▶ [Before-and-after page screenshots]
____

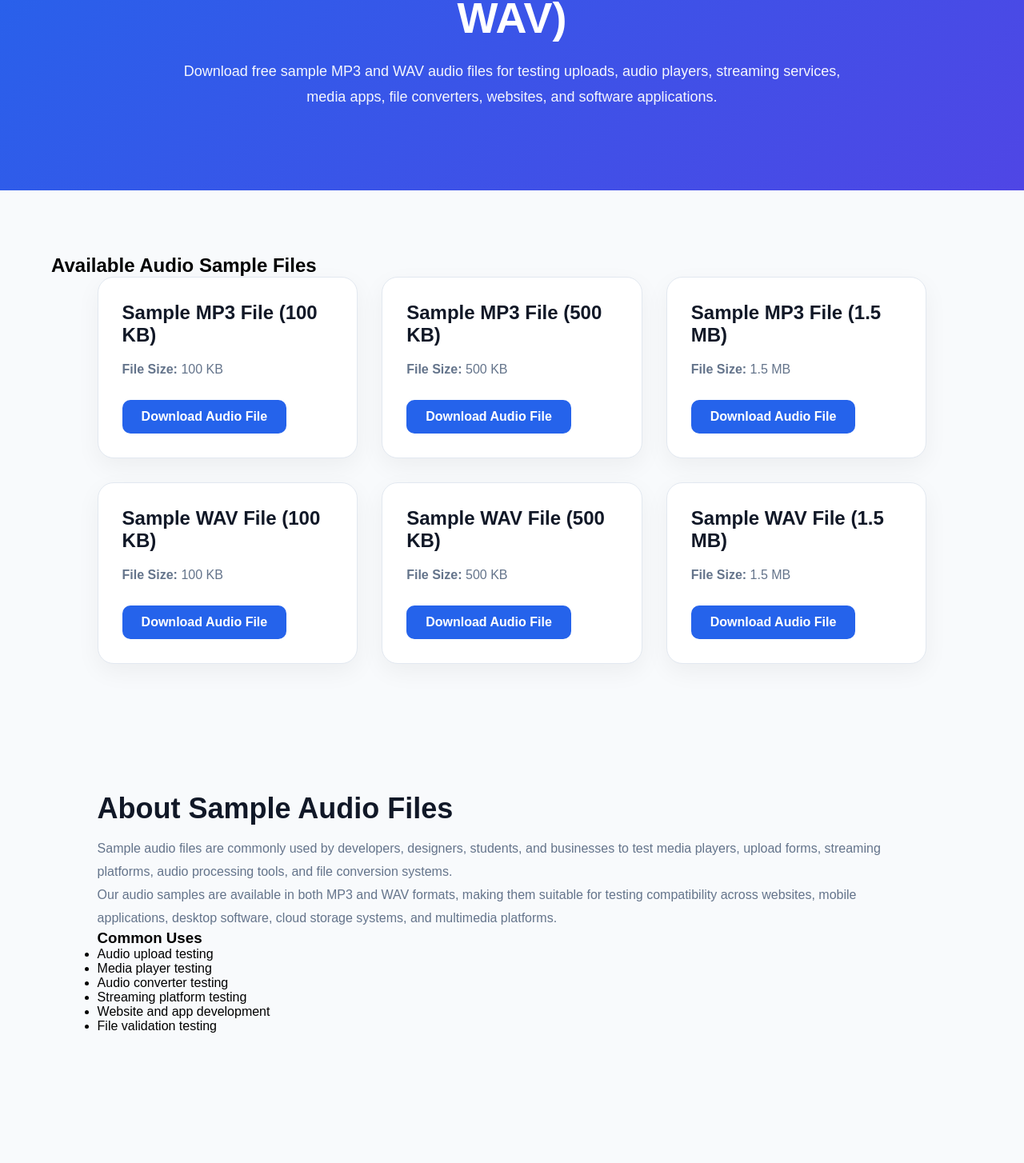
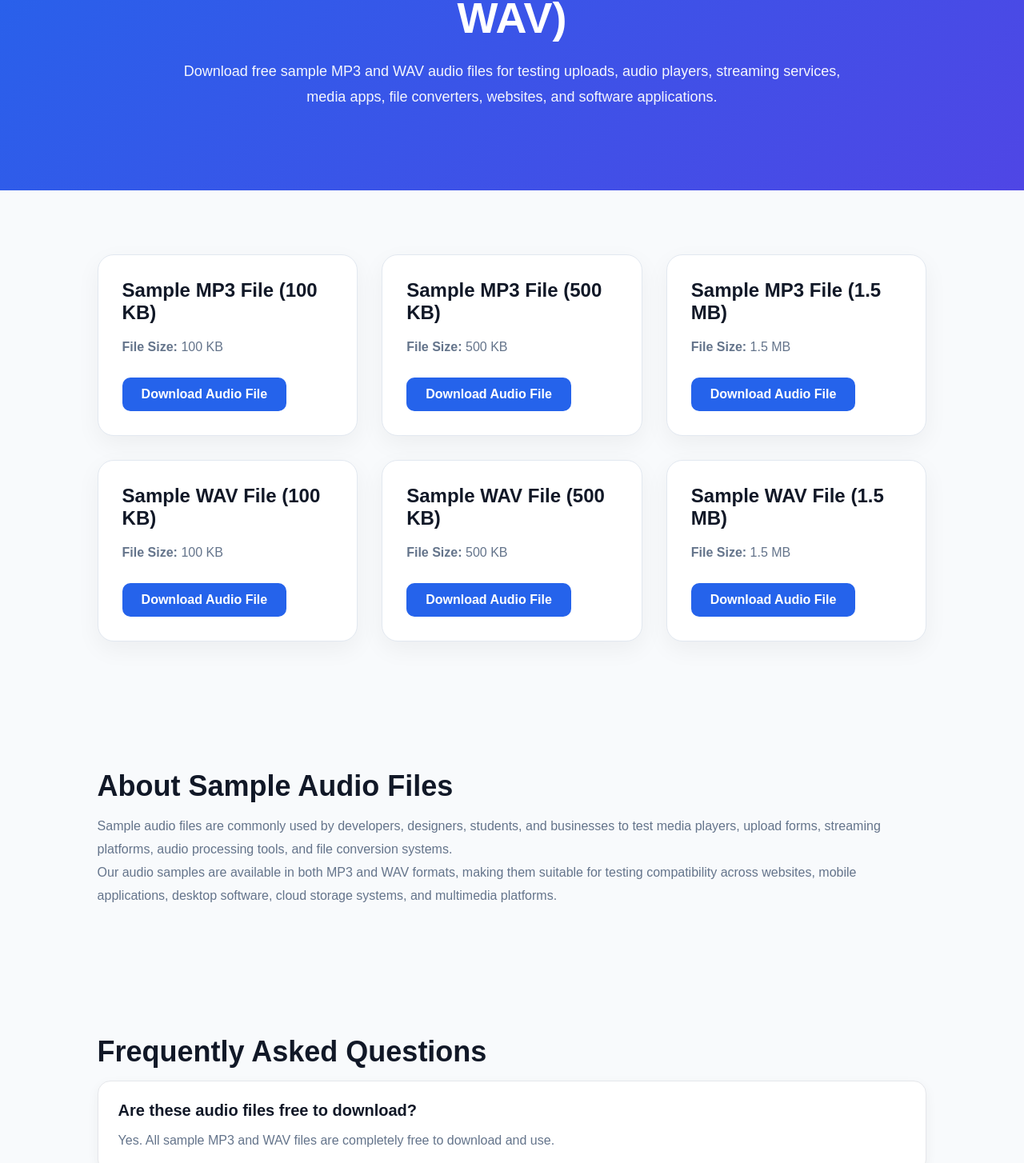
Before and after one commit to harichandranc/sample-files, a React (Vite) app: page /audio-files in a window 1280 px wide. Shown: the part 245-1699 px from the top of the page at 80% size. Built offline with nearby package versions, Linux system fonts and the light colour scheme.

Commit message:
updated service page

```diff
--- a/src/pages/AudioFiles.jsx
+++ b/src/pages/AudioFiles.jsx
@@ -72,9 +72,7 @@ function AudioFiles() {
 
       <section className="files-section">
         <div className="container">
-          <h2 className="section-title">
-            Available Audio Sample Files
-          </h2>
+
 
           <div className="files-grid">
             {files.map((file) => (
@@ -117,16 +115,7 @@ function AudioFiles() {
             storage systems, and multimedia platforms.
           </p>
 
-          <h3>Common Uses</h3>
 
-          <ul>
-            <li>Audio upload testing</li>
-            <li>Media player testing</li>
-            <li>Audio converter testing</li>
-            <li>Streaming platform testing</li>
-            <li>Website and app development</li>
-            <li>File validation testing</li>
-          </ul>
         </div>
       </section>
 
```
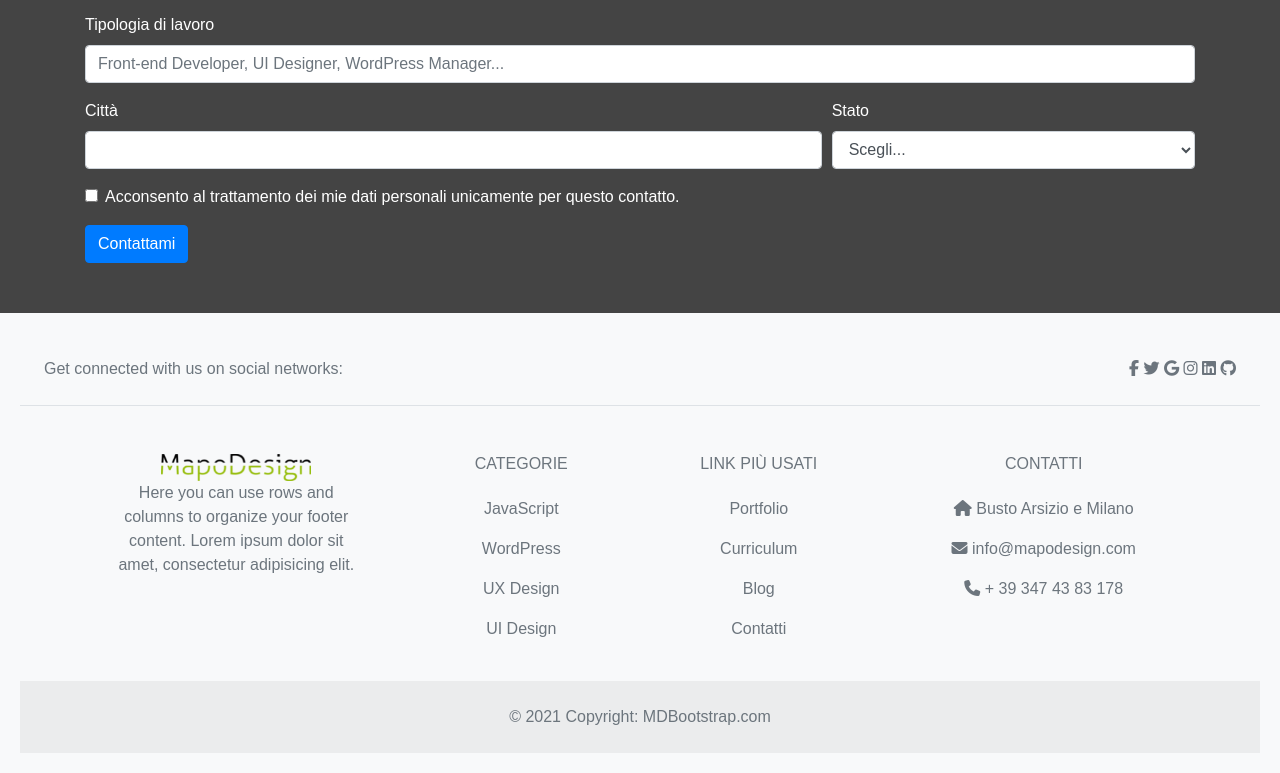
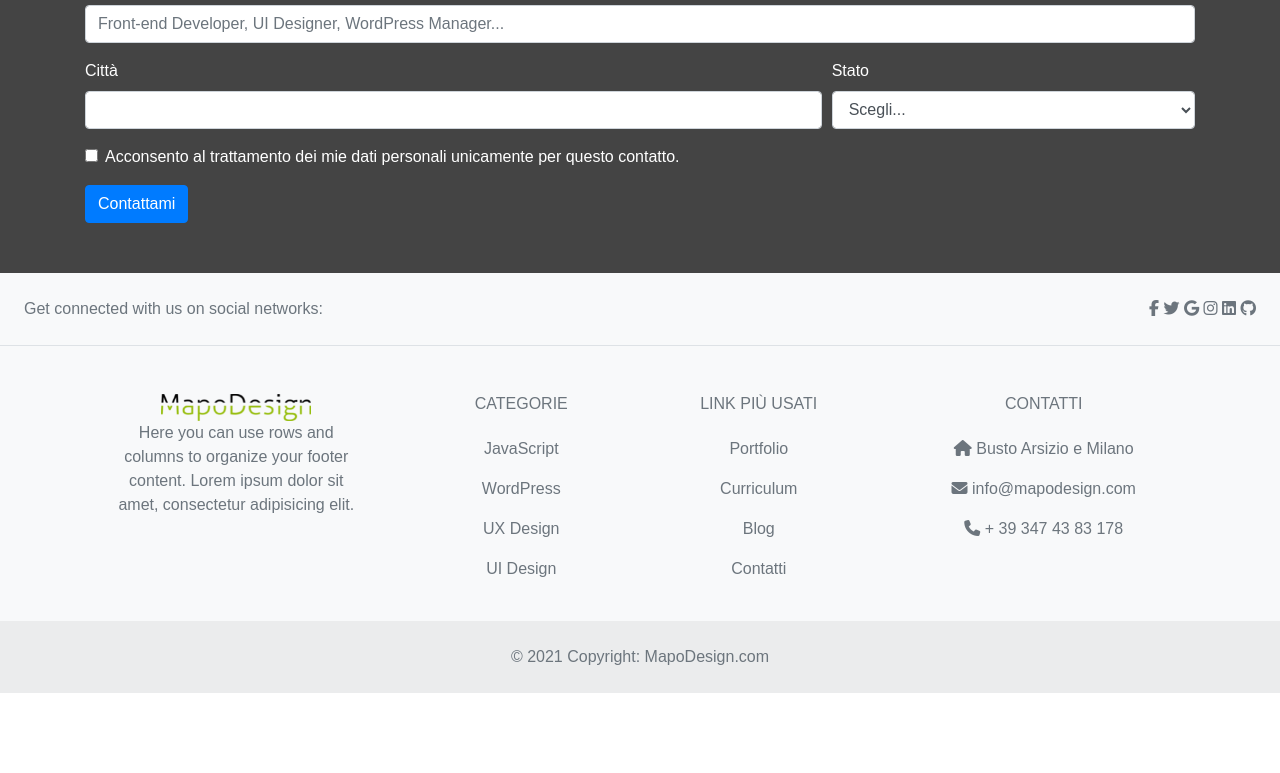
Before and after one commit to MapoDesign/mapodesign.github.io, a plain HTML site: page index.html in a window 1280 px wide. Shown: the part 1678-2451 px from the top of the page. After the commit the page ends 2371 px from the top, so only its background shows below. Drawn offline with nearby package versions, Linux system fonts and the light colour scheme; a web font is replaced by a local one.

Commit message:
home dev

```diff
--- a/css/main.css
+++ b/css/main.css
@@ -74,8 +74,6 @@ ul{
 
 footer{
     background-color: #333;
-    text-align: center;
-    padding: 20px;
 }
 
 footer a {
--- a/index.html
+++ b/index.html
@@ -411,7 +411,7 @@
     <!-- Copyright -->
     <div class="text-center p-4" style="background-color: rgba(0, 0, 0, 0.05);">
       © 2021 Copyright:
-      <a class="text-reset fw-bold" href="https://mdbootstrap.com/">MDBootstrap.com</a>
+      <a class="text-reset fw-bold" href="https://mapodesign.com/">MapoDesign.com</a>
     </div>
     <!-- Copyright -->
   </footer>
```
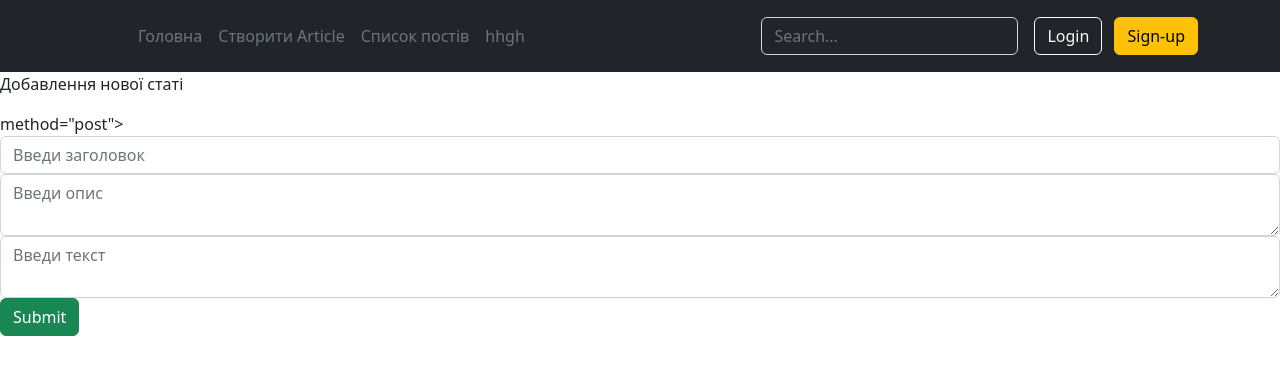
After one commit to Papkova/Golteens_2_semestr, a Flask app: template templates/user.html in a window 1280 px wide. The commit adds this page. Shown: the top 375 px of the page. Run offline with Flask 3, Linux system fonts and the light colour scheme; the template is opened without the code that fills it, so the values that code supplies are empty.

Commit message:
Дз 07.11

```diff
--- a/app.py
+++ b/app.py
@@ -1,6 +1,6 @@
 import os
 #from datetime import datetime
-from flask import Flask, render_template #, request, redirect
+from flask import Flask, render_template , request, redirect
 from dotenv import load_dotenv
 from flask_sqlalchemy import SQLAlchemy
 
@@ -14,6 +14,93 @@ app.config['SQLALCHEMY_BINDS'] = {
     'db': "sqlite:///diana.db",
 }
 db = SQLAlchemy(app)
+
+# class Article(db.Model):
+#     id = db.Column(db.Integer, primary_key=True)
+#     title = db.Column(db.String(100), nullable=False)
+#     intro = db.Column(db.String(100), nullable=False)
+#     text = db.Column(db.Text, nullable=False)
+#     data = db.Column(db.DateTime, default=datetime.utcnow)
+#
+#     def __repr__(self):
+#         return f'<Article {self.id}>'
+#
+# @app.route("/create-article", methods=["POST", "GET"])
+# def create_article():
+#     if request.method == "POST":
+#         title = request.form["title"]
+#         intro = request.form["intro"]
+#         text = request.form["text"]
+#
+#         article = Article(
+#             title=title,
+#             intro=intro,
+#             text=text
+#         )
+#         try:
+#             db.session.add(article)
+#             db.session.commit()
+#             return redirect("/")
+#         except Exception as exc:
+#             return f"При збереженні запису у базу даних виникла помилка: {exc}"
+#     else:
+#         return render_template("create_article.html")
+#
+#
+# @app.route("/articles")
+# def list_articles():
+#     articles = Article.query.order_by(Article.data.desc()).all()
+#     return render_template("articles.html", articles=articles)
+#
+#
+# @app.route("/articles/<int:id>/")
+# def article_detail(id):
+#     article = Article.query.get(id)
+#     return render_template("article_detail.html", article=article)
+
+# class User(db.Model):
+#     id = db.Column(db.Integer, primary_key=True)
+#     username = db.Column(db.String(50), unique=True, nullable=False)
+#     password_hash = db.Column(db.String(128), nullable=False)
+#     articles = db.relationship('Article', backref='author', lazy=True)
+#
+#     def __repr__(self):
+#         return f'<User {self.username}>'
+
+@app.route("/user", methods=["POST", "GET"])
+def name():
+    if request.method == "POST":
+        username = request.form["username"]
+        password_hash = request.form["password_hash"]
+        articles = request.form["articles"]
+
+
+        user = User(
+             title=username,
+             intro=password_hash,
+             text=articles
+                  )
+        try:
+            db.session.add(user)
+            db.session.commit()
+            return redirect("/")
+        except Exception as exc:
+            return f"При збереженні запису у базу даних виникла помилка: {exc}"
+    else:
+        return render_template("name.html")
+
+
+@app.route("/user")
+def list_user():
+    user = User.query.order_by(User.data.desc()).all()
+    return render_template("user.html", articles=user)
+
+@app.route("/user/<int:id>/")
+def article_detail(id):
+    user = User.query.get(id)
+    return render_template("user.html", article=user)
+
+
 
 class User(db.Model):
     id = db.Column(db.Integer, primary_key=True)
--- a/templates/base.html
+++ b/templates/base.html
@@ -18,6 +18,7 @@
           <li><a href="http://127.0.0.1:5000" class="nav-link px-2 text-secondary">Головна</a></li>
             <li><a href="http://127.0.0.1:5000/create-article" class="nav-link px-2 text-secondary">Створити Article</a></li>
             <li><a href="http://127.0.0.1:5000/articles" class="nav-link px-2 text-secondary">Список постів</a></li>
+            <li><a href="http://127.0.0.1:5000/user" class="nav-link px-2 text-secondary">hhgh</a></li>
         </ul>
 
         <form class="col-12 col-lg-auto mb-3 mb-lg-0 me-lg-3" role="search">
--- /dev/null
+++ b/templates/user.html
@@ -0,0 +1,19 @@
+{% extends 'base.html' %}
+
+{% block title %}
+Створити Article
+{% endblock %}
+
+
+{% block content %}
+<div>
+  <p>Добавлення нової статі </p>
+  <form> method="post">
+      <input type="username" name="title" class="form-control" placeholder="Введи заголовок"/>
+      <textarea name="password_hash" id="intro" class="form-control" placeholder="Введи опис"></textarea>
+      <textarea name="articles" id="text" class="form-control" placeholder="Введи текст"></textarea>
+      <input type="submit" class=" btn btn-success">
+  </form>
+
+</div>
+{% endblock %}
```
Also changed, not shown: models.py (+23 -23 lines), templates/name.html (added).
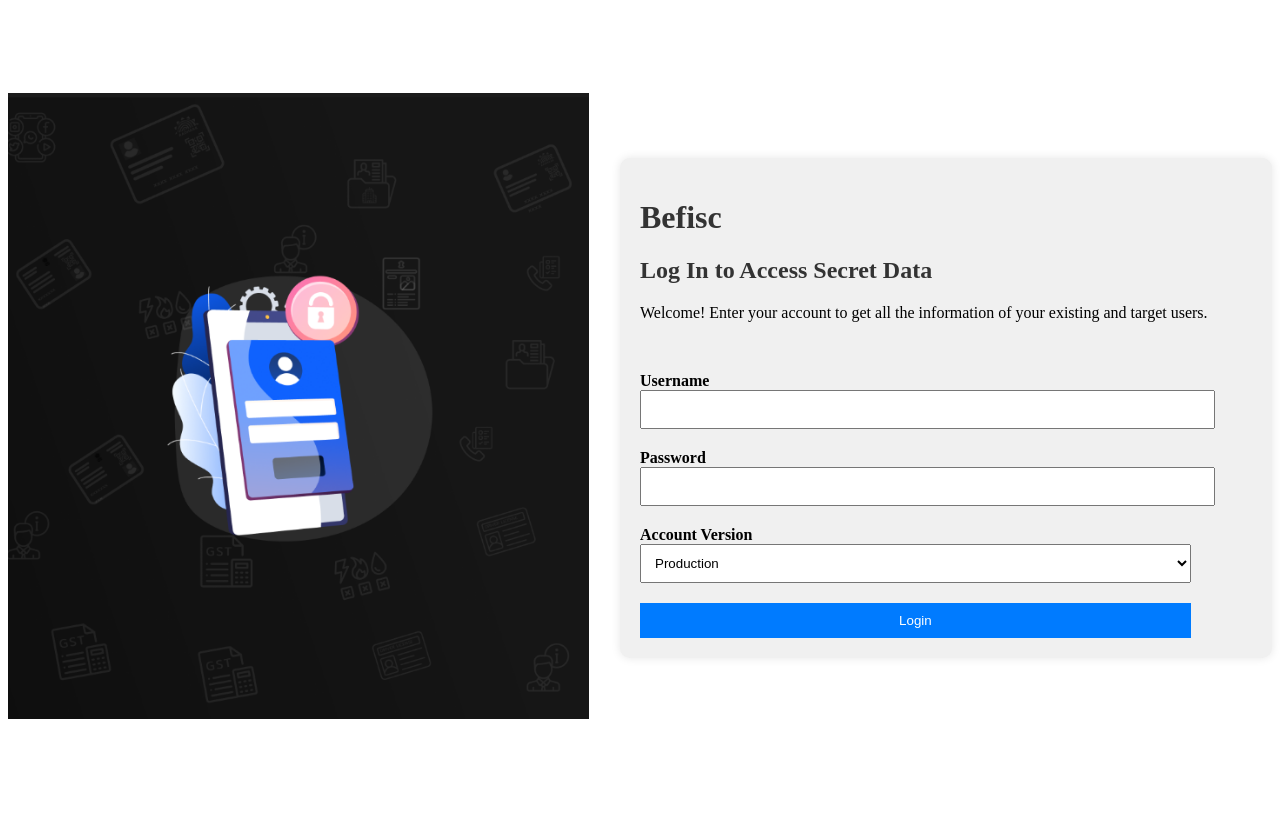
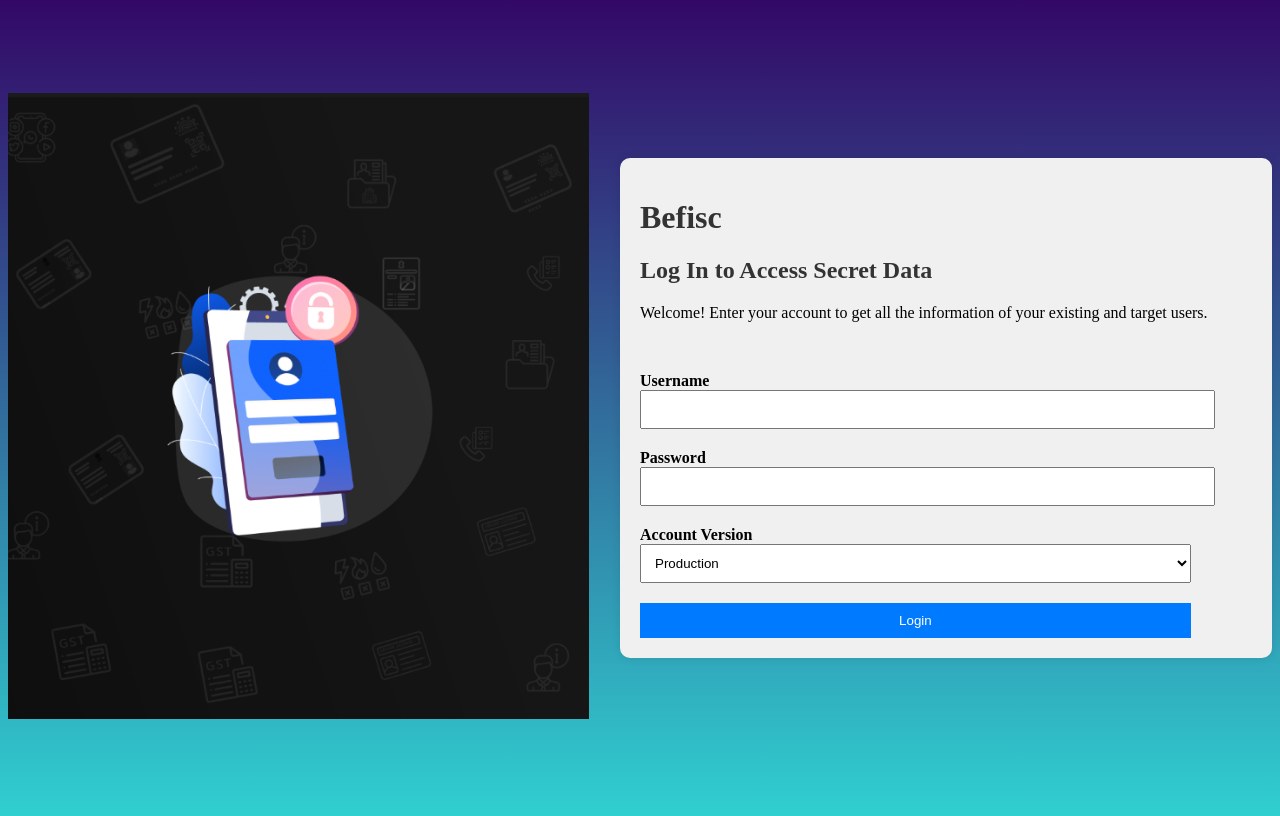
Before and after one commit to aayushbefisc/befisc, a Flask app: page / in a window 1280 px wide. Run offline with Flask 3, Linux system fonts and the light colour scheme.

Commit message:
Update login.html

```diff
--- a/templates/login.html
+++ b/templates/login.html
@@ -10,6 +10,10 @@
             background-color: #007bff;
             color: #fff;
             padding: 10px;
+        }
+
+        body{
+            background-image: linear-gradient(to top, #30cfd0 0%, #330867 100%);
         }
 
         ul {
```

____

▶ [TASK DESCRIPTION] Look through the entries above; copy every line holding the string "link".

▶ [ANSWER SPACE]
           <li><a href="http://127.0.0.1:5000" class="nav-link px-2 text-secondary">Головна</a></li>
             <li><a href="http://127.0.0.1:5000/create-article" class="nav-link px-2 text-secondary">Створити Article</a></li>
             <li><a href="http://127.0.0.1:5000/articles" class="nav-link px-2 text-secondary">Список постів</a></li>
+            <li><a href="http://127.0.0.1:5000/user" class="nav-link px-2 text-secondary">hhgh</a></li>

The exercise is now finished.